Tag Archives: work

6:41 AM ~ poem

 

Early AM Light - Providence, RI - August, 2016 - photo credit - Jessan Dunn Otis, Writer\

 

 

 

 

6:41 AM ~ poem

In this early morning, break-of-a-new day light

In this cooling, new-day air

I could live

forever.

 

(c) poem and photo credit – Jessan Dunn Otis|Writer – August 30, 2016

Breaking silence: we have work to do – essay

“Today, like every other day, we wake up empty/and frightened….” ~ Rumi

There are days when the world is too much with us – when the news reports are about the terrifying things we continue to do to each other, when an unexpected telephone call too early in the morning changes everything and there’s nothing you can do about it but pray (for a long time) and to show them you love them, when where you were once able to see beauty in that certain slant of light or find solace in the quietude of that sunset or the ocean; or, the enduring love of that person who gently tries to prod you back to your better self falls on your deaf heart.  A long-loved friend dies – you were better than sisters to each other. The drowning of another friend’s 3 year old son strikes another shattering blow.  Like a slug being hit by salt, you curl up, tight.

You know you’re in trouble; but, can’t find your way back.

Slowly, by constancy, grace, force of will and that invisible Love, a small chink finds its way in.  Belly laughs return. Someone you’ve reached out to after your long silence interrupts your conversation, prays for you, and your heart lifts a little – amen.

No one said this life would be easy; and, sometimes it’s not. But, it’s worth it – every time.

Gratitude.

~ Jessan

“…Everything/has to do with loving and not loving/This night will pass./Then we have work to do.” ~ Rumi

Thank You ~ many languages

Thank You ~ many languages

Magic Words – essay

Magic Words

Being raised as I was, there were three phrases or “Magic Words” that were consistently spoken and required – “Please”, “Thank you”, and “Excuse me”.

When I had children of my own, I taught them the same lessons I had been taught when I was growing up – both in our home and outside our home.

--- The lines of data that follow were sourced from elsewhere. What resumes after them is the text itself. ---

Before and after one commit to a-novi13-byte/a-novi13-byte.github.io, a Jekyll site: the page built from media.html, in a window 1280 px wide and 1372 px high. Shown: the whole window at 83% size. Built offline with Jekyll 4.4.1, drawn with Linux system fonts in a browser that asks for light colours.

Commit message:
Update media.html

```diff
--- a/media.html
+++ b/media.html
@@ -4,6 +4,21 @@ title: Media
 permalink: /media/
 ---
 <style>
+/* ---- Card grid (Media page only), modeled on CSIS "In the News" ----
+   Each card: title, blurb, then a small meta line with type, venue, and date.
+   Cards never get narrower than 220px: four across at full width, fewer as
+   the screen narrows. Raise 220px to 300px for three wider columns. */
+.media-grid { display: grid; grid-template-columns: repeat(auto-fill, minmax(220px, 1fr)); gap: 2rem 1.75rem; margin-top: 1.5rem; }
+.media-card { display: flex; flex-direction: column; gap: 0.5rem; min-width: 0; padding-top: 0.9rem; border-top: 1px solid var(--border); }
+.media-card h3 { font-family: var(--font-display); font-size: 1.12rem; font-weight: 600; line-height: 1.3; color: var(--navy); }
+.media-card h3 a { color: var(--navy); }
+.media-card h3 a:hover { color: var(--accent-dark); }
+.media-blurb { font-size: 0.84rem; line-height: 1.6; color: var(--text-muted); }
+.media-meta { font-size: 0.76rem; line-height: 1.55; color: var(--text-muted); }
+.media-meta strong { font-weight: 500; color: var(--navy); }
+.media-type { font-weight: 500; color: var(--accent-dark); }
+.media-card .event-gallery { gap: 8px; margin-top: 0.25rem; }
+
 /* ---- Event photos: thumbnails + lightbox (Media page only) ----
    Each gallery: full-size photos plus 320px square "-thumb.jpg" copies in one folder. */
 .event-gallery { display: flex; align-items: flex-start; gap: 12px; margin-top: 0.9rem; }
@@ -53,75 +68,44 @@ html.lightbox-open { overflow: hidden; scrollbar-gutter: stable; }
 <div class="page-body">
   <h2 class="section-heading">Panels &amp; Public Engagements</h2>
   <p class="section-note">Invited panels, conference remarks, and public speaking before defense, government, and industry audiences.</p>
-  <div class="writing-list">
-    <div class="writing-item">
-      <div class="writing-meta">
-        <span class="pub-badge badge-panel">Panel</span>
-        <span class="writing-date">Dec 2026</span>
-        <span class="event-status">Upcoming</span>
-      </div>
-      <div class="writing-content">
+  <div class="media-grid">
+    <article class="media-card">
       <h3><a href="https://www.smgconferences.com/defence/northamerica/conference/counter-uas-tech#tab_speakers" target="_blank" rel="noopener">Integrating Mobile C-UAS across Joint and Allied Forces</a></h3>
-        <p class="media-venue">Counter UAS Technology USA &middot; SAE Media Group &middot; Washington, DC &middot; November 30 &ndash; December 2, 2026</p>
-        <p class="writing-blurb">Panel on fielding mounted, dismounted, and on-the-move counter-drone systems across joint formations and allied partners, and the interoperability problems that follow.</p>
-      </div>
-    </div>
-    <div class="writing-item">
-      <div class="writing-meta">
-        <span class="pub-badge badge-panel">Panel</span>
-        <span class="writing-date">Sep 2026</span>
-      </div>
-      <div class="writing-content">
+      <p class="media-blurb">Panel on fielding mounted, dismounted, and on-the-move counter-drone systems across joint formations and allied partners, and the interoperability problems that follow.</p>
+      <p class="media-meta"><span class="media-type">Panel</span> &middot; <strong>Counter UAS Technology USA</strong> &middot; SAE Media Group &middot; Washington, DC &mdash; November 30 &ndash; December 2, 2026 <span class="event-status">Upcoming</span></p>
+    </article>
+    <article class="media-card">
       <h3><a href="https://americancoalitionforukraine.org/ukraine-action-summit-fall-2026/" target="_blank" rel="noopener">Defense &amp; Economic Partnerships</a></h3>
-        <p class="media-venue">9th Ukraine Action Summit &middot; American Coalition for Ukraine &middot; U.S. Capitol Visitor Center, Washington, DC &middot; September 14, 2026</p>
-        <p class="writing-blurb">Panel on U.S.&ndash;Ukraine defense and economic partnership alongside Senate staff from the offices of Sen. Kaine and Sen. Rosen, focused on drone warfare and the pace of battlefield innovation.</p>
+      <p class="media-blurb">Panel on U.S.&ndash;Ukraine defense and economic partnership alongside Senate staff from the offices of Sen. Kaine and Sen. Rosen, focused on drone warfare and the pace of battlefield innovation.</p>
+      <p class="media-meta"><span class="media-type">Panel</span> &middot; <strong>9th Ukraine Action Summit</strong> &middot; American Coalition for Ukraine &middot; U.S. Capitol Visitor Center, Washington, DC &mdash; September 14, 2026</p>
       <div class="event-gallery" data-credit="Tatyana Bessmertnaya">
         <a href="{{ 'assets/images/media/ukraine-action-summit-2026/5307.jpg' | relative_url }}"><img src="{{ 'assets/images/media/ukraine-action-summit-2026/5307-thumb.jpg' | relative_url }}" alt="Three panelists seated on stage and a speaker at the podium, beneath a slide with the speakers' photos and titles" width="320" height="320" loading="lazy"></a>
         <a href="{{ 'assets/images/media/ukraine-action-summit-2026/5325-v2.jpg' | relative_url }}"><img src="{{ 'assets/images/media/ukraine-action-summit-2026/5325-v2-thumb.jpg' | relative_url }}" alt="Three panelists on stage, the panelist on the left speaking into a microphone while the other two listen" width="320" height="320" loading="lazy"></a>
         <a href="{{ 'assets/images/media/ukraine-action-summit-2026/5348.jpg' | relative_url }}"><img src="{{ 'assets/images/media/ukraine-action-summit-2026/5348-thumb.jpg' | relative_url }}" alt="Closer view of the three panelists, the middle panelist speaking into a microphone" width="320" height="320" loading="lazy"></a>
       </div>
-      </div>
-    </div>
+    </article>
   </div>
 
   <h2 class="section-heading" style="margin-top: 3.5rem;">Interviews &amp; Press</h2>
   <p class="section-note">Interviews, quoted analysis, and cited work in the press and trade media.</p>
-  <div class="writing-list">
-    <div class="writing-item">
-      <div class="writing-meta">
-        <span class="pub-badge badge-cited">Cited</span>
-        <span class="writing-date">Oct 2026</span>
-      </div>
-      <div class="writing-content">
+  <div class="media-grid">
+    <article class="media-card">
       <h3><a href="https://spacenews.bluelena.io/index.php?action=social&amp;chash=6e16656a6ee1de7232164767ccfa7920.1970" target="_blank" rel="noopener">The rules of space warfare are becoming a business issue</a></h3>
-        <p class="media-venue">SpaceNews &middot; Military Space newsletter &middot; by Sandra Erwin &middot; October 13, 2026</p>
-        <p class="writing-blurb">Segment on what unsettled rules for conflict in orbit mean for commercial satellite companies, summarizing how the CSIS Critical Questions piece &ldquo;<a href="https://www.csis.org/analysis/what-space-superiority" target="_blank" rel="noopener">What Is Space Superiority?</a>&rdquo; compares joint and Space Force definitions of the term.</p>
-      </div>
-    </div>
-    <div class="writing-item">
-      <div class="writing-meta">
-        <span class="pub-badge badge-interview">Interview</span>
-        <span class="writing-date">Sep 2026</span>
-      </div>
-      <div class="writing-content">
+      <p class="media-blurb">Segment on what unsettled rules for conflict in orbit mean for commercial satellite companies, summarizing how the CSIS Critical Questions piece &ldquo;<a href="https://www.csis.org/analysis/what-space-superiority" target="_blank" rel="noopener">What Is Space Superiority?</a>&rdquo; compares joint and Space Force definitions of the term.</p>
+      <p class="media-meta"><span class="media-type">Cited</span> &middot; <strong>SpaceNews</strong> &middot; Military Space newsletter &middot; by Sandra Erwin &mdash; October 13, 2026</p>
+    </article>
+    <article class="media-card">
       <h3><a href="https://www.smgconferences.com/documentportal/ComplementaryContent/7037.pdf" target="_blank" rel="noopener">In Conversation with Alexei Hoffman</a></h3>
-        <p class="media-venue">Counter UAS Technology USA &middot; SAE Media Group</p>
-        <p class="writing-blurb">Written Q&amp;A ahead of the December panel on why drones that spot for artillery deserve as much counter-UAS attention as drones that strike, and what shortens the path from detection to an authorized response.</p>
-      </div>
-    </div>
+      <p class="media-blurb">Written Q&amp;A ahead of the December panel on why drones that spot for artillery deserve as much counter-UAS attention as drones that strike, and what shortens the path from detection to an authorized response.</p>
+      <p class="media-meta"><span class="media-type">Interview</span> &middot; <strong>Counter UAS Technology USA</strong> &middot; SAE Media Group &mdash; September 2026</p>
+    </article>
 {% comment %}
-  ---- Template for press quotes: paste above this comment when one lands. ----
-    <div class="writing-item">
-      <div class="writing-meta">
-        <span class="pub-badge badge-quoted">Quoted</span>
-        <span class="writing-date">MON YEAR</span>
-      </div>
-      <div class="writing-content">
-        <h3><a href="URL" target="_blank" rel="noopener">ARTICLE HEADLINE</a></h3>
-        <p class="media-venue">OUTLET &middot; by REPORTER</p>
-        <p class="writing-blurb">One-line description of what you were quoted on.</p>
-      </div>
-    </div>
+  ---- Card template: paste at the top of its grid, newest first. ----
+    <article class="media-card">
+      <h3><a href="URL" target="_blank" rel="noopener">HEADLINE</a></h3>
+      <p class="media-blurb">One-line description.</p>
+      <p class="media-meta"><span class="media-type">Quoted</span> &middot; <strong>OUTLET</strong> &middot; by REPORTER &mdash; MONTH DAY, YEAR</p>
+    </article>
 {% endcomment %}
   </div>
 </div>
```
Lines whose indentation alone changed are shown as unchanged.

Over time, I’ve come to realize that what I came to believe was common courtesy is, often, not so common.  Nevertheless, the lessons I was taught about the “Magic Words” have persisted.

To this day, I hear my Mother’s and Father’s voice whenever I speak or write those words; and, I continue to wonder why they’ve, often, become so uncommon in life and in work.

Thanks, Mom and Dad, for teaching me one of many important, simple lessons.

Your Loving and Devoted Daughter,

~ Jessan

Thank You ~ many languages

Thank You ~ many languages